Authors: Caitlin Jones*, Florida State University
Topics: Human-Environment Geography, Cultural and Political Ecology
Keywords: infrastructure, subjectivity, conservation, contested activism
Session Type: Poster
Start / End Time: 8:00 AM / 9:40 AM
Room: Lincoln 2, Marriott, Exhibition Level
Presentation File: No File Uploaded

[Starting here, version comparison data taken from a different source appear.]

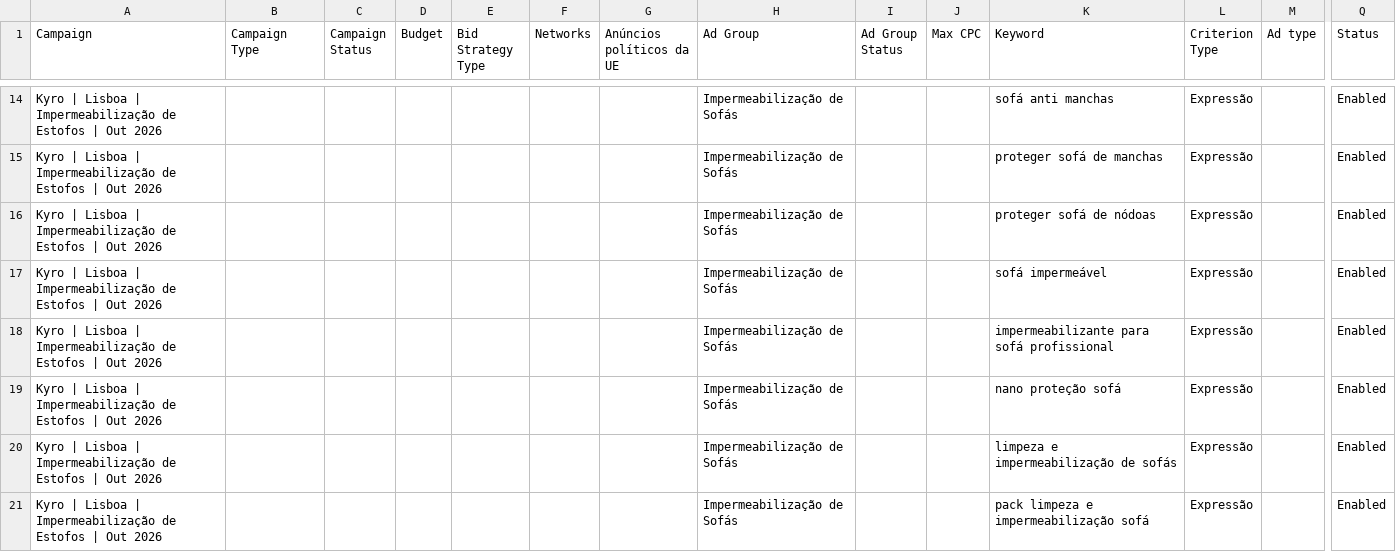
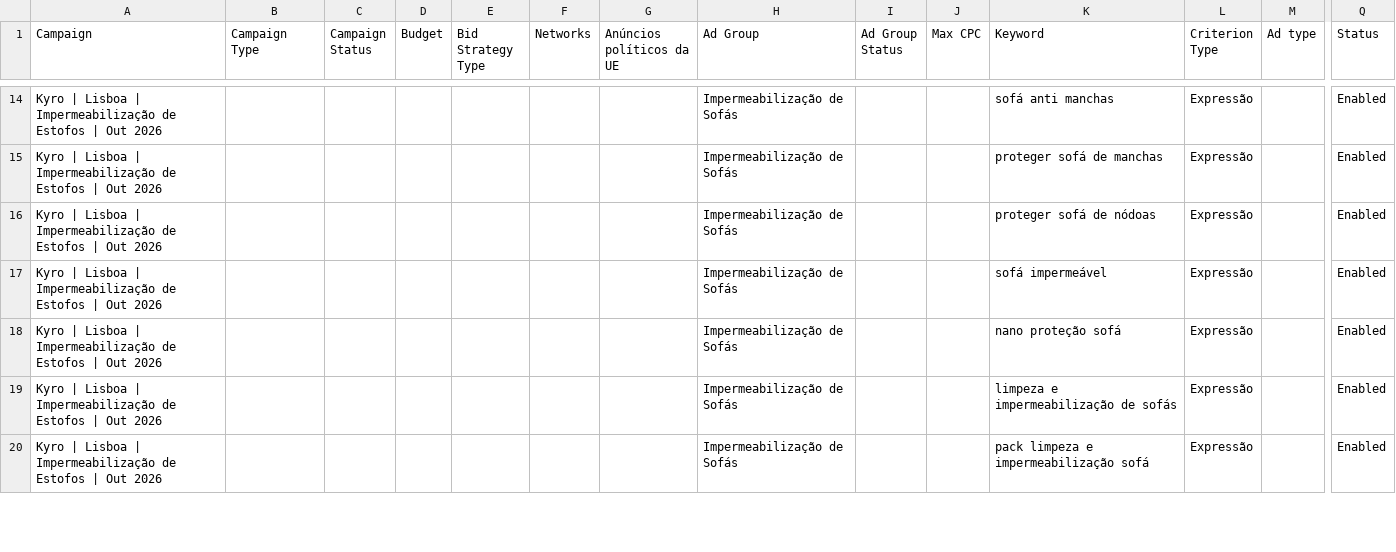
Before and after one commit to tarzan49/sitekyroclean, a CSV file: docs/google-ads/campanha-impermeabilizacao.csv, drawn as a sheet; only a part is shown, gaps mark what is left out; rows hold the shown columns only; the diff covers the shown part only; the diff names each change by its address in the sheet, - before the commit and + after, or states it on an @@ line.

```diff
--- a/docs/google-ads/campanha-impermeabilizacao.csv
+++ b/docs/google-ads/campanha-impermeabilizacao.csv
-row 18: Kyro | Lisboa | Impermeabilização de Estofos | Out 2026 |  |  |  |  |  |  | Impermeabilização de Sofás |  |  | impermeabilizante para sofá profissional | Expressão |  | Enabled
```
Also changed, not shown: 1 removed row and 6 edited cells elsewhere in this file, 2 other files.
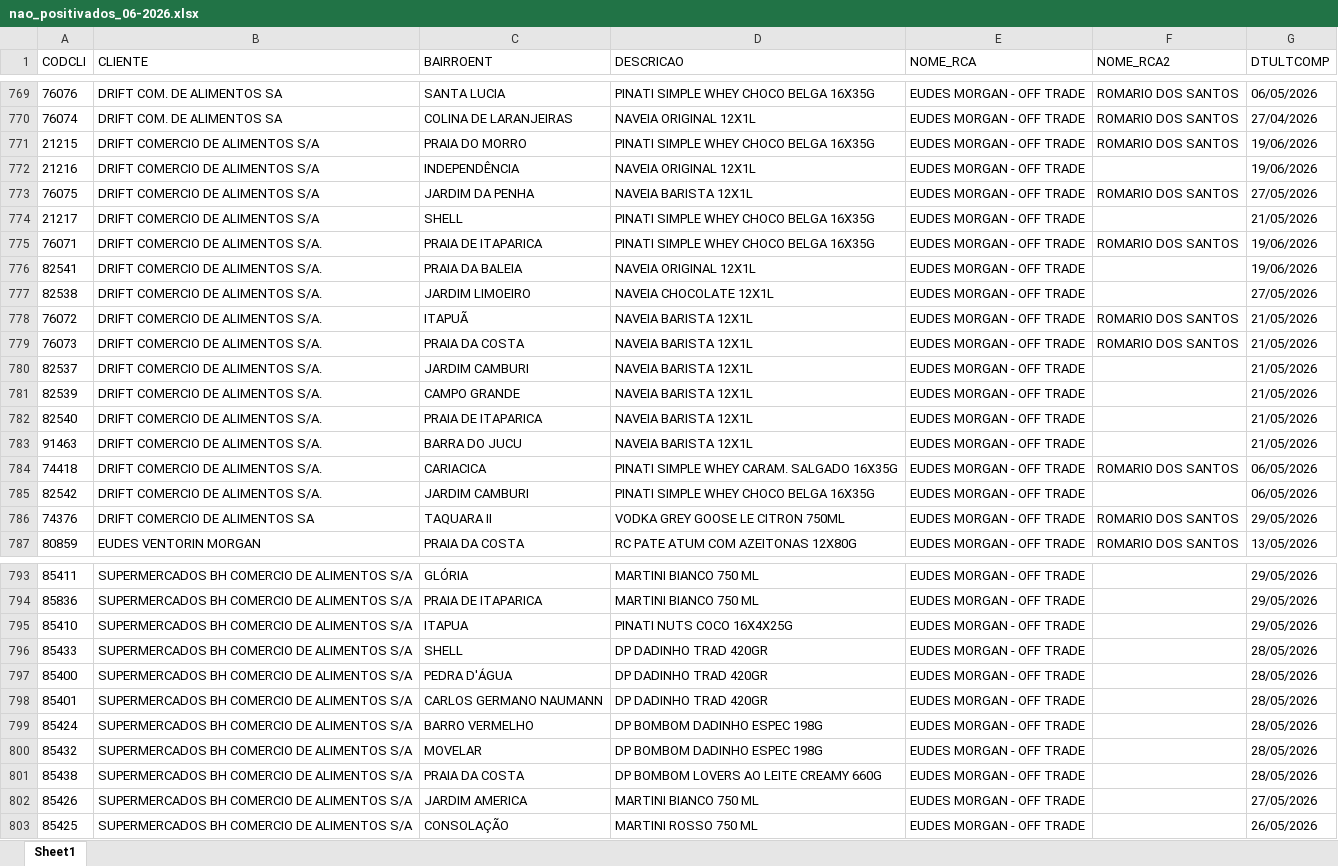
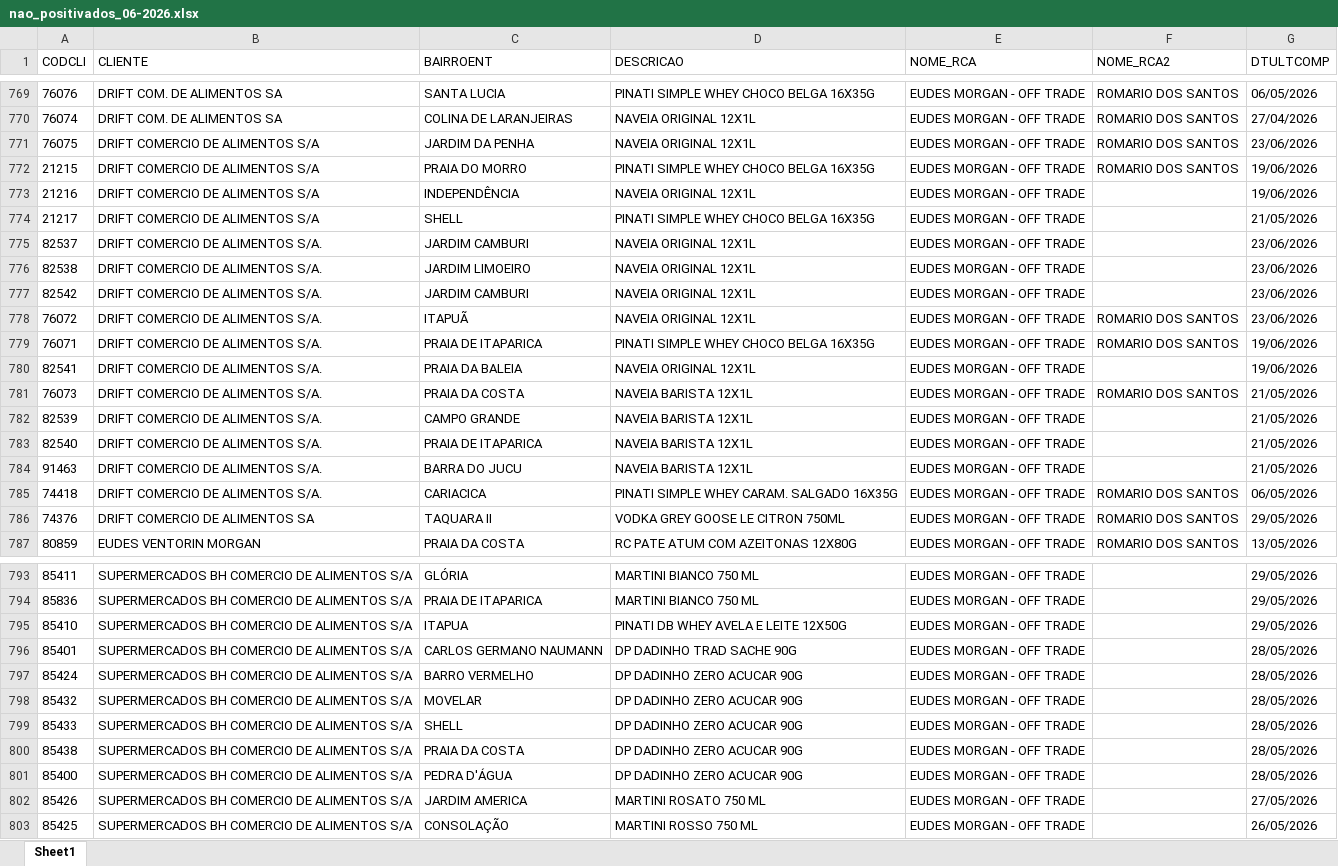
Before and after one commit to leonardocampos-cmd/offtrade, an Excel workbook: nao_positivados_06-2026.xlsx, sheet Sheet1, drawn as a sheet; only a part is shown, gaps mark what is left out; values as stored, in another font and other column widths than the file's, no borders; removed rows and columns are numbered as before the commit, all else as after; the diff covers the shown part only; the diff names each change by its address in the sheet, - before the commit and + after, or states it on an @@ line.

Commit message:
Atualiza data de geração em vendedores_auth_data.js e modifica arquivo nao_positivados_06-2026.xlsx

```diff
--- a/nao_positivados_06-2026.xlsx (sheet Sheet1)
+++ b/nao_positivados_06-2026.xlsx (sheet Sheet1)
+row 771: 76075 | DRIFT COMERCIO DE ALIMENTOS S/A | JARDIM DA PENHA | NAVEIA ORIGINAL 12X1L | EUDES MORGAN - OFF TRADE | ROMARIO DOS SANTOS | 23/06/2026
-row 773: 76075 | DRIFT COMERCIO DE ALIMENTOS S/A | JARDIM DA PENHA | NAVEIA BARISTA 12X1L | EUDES MORGAN - OFF TRADE | ROMARIO DOS SANTOS | 27/05/2026
+row 775: 82537 | DRIFT COMERCIO DE ALIMENTOS S/A. | JARDIM CAMBURI | NAVEIA ORIGINAL 12X1L | EUDES MORGAN - OFF TRADE |  | 23/06/2026
+row 776: 82538 | DRIFT COMERCIO DE ALIMENTOS S/A. | JARDIM LIMOEIRO | NAVEIA ORIGINAL 12X1L | EUDES MORGAN - OFF TRADE |  | 23/06/2026
+row 777: 82542 | DRIFT COMERCIO DE ALIMENTOS S/A. | JARDIM CAMBURI | NAVEIA ORIGINAL 12X1L | EUDES MORGAN - OFF TRADE |  | 23/06/2026
+row 778: 76072 | DRIFT COMERCIO DE ALIMENTOS S/A. | ITAPUÃ | NAVEIA ORIGINAL 12X1L | EUDES MORGAN - OFF TRADE | ROMARIO DOS SANTOS | 23/06/2026
-row 777: 82538 | DRIFT COMERCIO DE ALIMENTOS S/A. | JARDIM LIMOEIRO | NAVEIA CHOCOLATE 12X1L | EUDES MORGAN - OFF TRADE |  | 27/05/2026
-row 778: 76072 | DRIFT COMERCIO DE ALIMENTOS S/A. | ITAPUÃ | NAVEIA BARISTA 12X1L | EUDES MORGAN - OFF TRADE | ROMARIO DOS SANTOS | 21/05/2026
-row 780: 82537 | DRIFT COMERCIO DE ALIMENTOS S/A. | JARDIM CAMBURI | NAVEIA BARISTA 12X1L | EUDES MORGAN - OFF TRADE |  | 21/05/2026
-row 785: 82542 | DRIFT COMERCIO DE ALIMENTOS S/A. | JARDIM CAMBURI | PINATI SIMPLE WHEY CHOCO BELGA 16X35G | EUDES MORGAN - OFF TRADE |  | 06/05/2026
-D795 (DESCRICAO): PINATI NUTS COCO 16X4X25G
+D795 (DESCRICAO): PINATI DB WHEY AVELA E LEITE 12X50G
-row 796: 85433 | SUPERMERCADOS BH COMERCIO DE ALIMENTOS S/A | SHELL | DP DADINHO TRAD 420GR | EUDES MORGAN - OFF TRADE |  | 28/05/2026
-row 797: 85400 | SUPERMERCADOS BH COMERCIO DE ALIMENTOS S/A | PEDRA D'ÁGUA | DP DADINHO TRAD 420GR | EUDES MORGAN - OFF TRADE |  | 28/05/2026
-D796 (DESCRICAO): DP DADINHO TRAD 420GR
+D796 (DESCRICAO): DP DADINHO TRAD SACHE 90G
-D797:D798 (DESCRICAO): DP BOMBOM DADINHO ESPEC 198G
+D797:D798 (DESCRICAO): DP DADINHO ZERO ACUCAR 90G
+row 799: 85433 | SUPERMERCADOS BH COMERCIO DE ALIMENTOS S/A | SHELL | DP DADINHO ZERO ACUCAR 90G | EUDES MORGAN - OFF TRADE |  | 28/05/2026
-D800 (DESCRICAO): DP BOMBOM LOVERS AO LEITE CREAMY 660G
+D800 (DESCRICAO): DP DADINHO ZERO ACUCAR 90G
+row 801: 85400 | SUPERMERCADOS BH COMERCIO DE ALIMENTOS S/A | PEDRA D'ÁGUA | DP DADINHO ZERO ACUCAR 90G | EUDES MORGAN - OFF TRADE |  | 28/05/2026
-D802 (DESCRICAO): MARTINI BIANCO 750 ML
+D802 (DESCRICAO): MARTINI ROSATO 750 ML
```
Also changed, not shown: 10 added rows, 11 removed rows, 4 moved rows and 457 edited cells elsewhere in this sheet, 3 other files.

A clear material relation to toll roads exists, and it is imperative to acknowledge how the construction and imbedded practices of using highways in turn regulates how we live out everyday life, view space, and intercede in politics. Subjects of infrastructure are assembled through these imagined built environments. With planning phases in the proposed Osceola Expressway Extension advancing, a discourse is being cultivated between opposing factions, and forming questions regarding our subjectivity to toll roads and the regulatory powers they possess. The crux of the debate is formed from the majority of the proposed routes crossing through the Split Oak Forest and Wildlife Management Area, a mitigation park and state protected conservation land in Florida. Environmental groups, who staunchly oppose the expressway expansion and the state’s supposed infringement on the environment, fail to ignore how their normalized lives are intrinsically tied to the toll road they so adamantly oppose. Examining the debate between both those in favor and those opposed, it can be shown how these subjects’ lives are intrinsically tied to road infrastructure, and therefore are unintentionally regulated by it.